• _Work item_: From the entries, copy out every line in which the word "別の空から" is found.

• _Input data_:

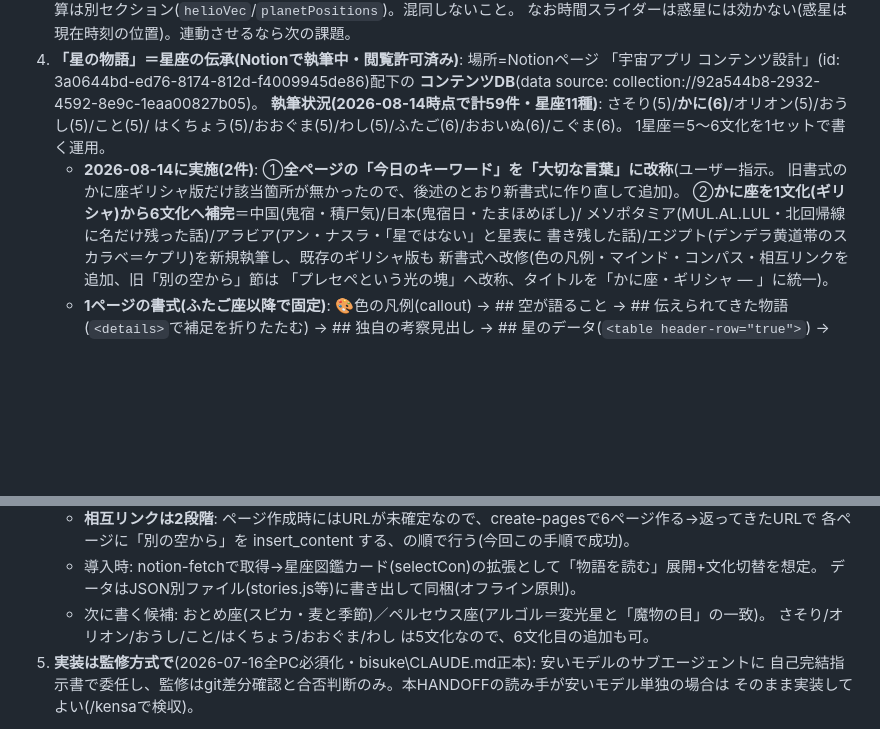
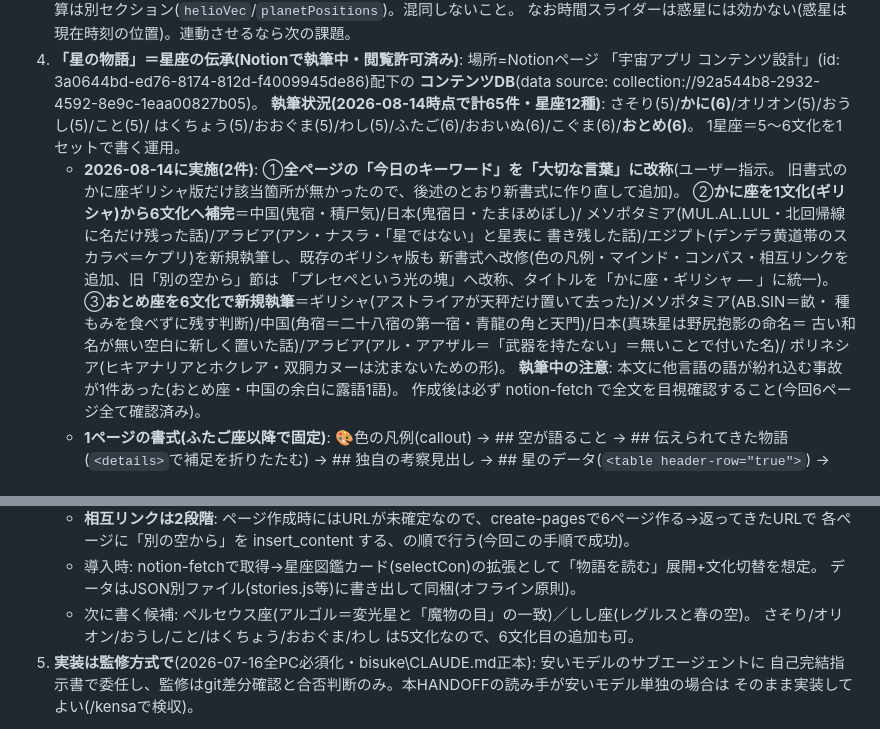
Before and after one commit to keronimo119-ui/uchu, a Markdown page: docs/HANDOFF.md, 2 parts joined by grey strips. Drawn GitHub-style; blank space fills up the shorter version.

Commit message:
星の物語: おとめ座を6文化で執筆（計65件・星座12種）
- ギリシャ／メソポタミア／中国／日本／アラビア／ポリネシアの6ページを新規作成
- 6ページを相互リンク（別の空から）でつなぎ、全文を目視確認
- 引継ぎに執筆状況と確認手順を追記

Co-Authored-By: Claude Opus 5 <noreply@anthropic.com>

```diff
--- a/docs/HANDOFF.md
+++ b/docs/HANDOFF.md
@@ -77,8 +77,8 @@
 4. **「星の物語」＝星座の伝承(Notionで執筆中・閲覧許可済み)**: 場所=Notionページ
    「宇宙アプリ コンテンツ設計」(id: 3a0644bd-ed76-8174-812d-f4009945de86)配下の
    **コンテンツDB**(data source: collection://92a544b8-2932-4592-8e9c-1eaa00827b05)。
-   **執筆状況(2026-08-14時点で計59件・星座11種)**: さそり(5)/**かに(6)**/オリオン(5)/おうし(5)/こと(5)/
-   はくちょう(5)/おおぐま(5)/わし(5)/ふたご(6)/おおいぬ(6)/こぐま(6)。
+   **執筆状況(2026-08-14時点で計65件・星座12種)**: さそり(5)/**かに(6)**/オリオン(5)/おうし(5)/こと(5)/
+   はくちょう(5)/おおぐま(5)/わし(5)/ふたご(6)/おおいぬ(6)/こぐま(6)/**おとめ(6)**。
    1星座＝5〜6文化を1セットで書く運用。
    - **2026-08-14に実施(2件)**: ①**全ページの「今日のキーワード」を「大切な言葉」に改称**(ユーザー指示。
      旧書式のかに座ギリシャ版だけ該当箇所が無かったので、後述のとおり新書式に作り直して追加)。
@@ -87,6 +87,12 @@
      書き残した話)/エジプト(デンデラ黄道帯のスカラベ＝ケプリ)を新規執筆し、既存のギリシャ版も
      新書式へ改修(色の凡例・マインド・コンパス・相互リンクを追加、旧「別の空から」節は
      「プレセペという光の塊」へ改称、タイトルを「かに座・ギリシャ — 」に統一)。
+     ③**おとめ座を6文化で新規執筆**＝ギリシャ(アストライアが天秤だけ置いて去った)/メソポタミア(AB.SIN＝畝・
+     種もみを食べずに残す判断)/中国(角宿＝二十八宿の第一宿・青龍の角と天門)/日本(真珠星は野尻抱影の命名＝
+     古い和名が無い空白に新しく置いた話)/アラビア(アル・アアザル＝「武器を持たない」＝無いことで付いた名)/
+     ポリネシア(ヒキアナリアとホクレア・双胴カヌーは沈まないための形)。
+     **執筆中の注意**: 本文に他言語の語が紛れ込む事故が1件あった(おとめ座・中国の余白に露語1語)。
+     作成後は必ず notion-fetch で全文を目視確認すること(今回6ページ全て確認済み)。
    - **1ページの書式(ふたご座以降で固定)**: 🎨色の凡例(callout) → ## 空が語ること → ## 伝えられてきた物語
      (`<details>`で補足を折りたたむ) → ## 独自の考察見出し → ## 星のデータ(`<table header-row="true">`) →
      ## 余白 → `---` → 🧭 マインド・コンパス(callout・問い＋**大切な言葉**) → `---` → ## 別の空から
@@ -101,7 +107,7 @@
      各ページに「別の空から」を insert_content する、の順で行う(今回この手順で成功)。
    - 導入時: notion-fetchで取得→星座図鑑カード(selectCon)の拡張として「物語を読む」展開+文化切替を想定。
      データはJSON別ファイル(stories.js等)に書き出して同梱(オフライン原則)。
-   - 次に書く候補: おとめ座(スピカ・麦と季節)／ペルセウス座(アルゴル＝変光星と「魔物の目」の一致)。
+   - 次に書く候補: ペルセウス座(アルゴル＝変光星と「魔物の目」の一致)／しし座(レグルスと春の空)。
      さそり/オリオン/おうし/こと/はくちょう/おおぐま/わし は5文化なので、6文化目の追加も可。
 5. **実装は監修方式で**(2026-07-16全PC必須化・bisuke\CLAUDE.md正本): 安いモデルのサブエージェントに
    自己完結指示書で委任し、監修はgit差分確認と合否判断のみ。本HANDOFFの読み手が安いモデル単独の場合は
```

• _Solution to the problem_:
- 6ページを相互リンク（別の空から）でつなぎ、全文を目視確認
      新書式へ改修(色の凡例・マインド・コンパス・相互リンクを追加、旧「別の空から」節は
      ## 余白 → `---` → 🧭 マインド・コンパス(callout・問い＋**大切な言葉**) → `---` → ## 別の空から
      各ページに「別の空から」を insert_content する、の順で行う(今回この手順で成功)。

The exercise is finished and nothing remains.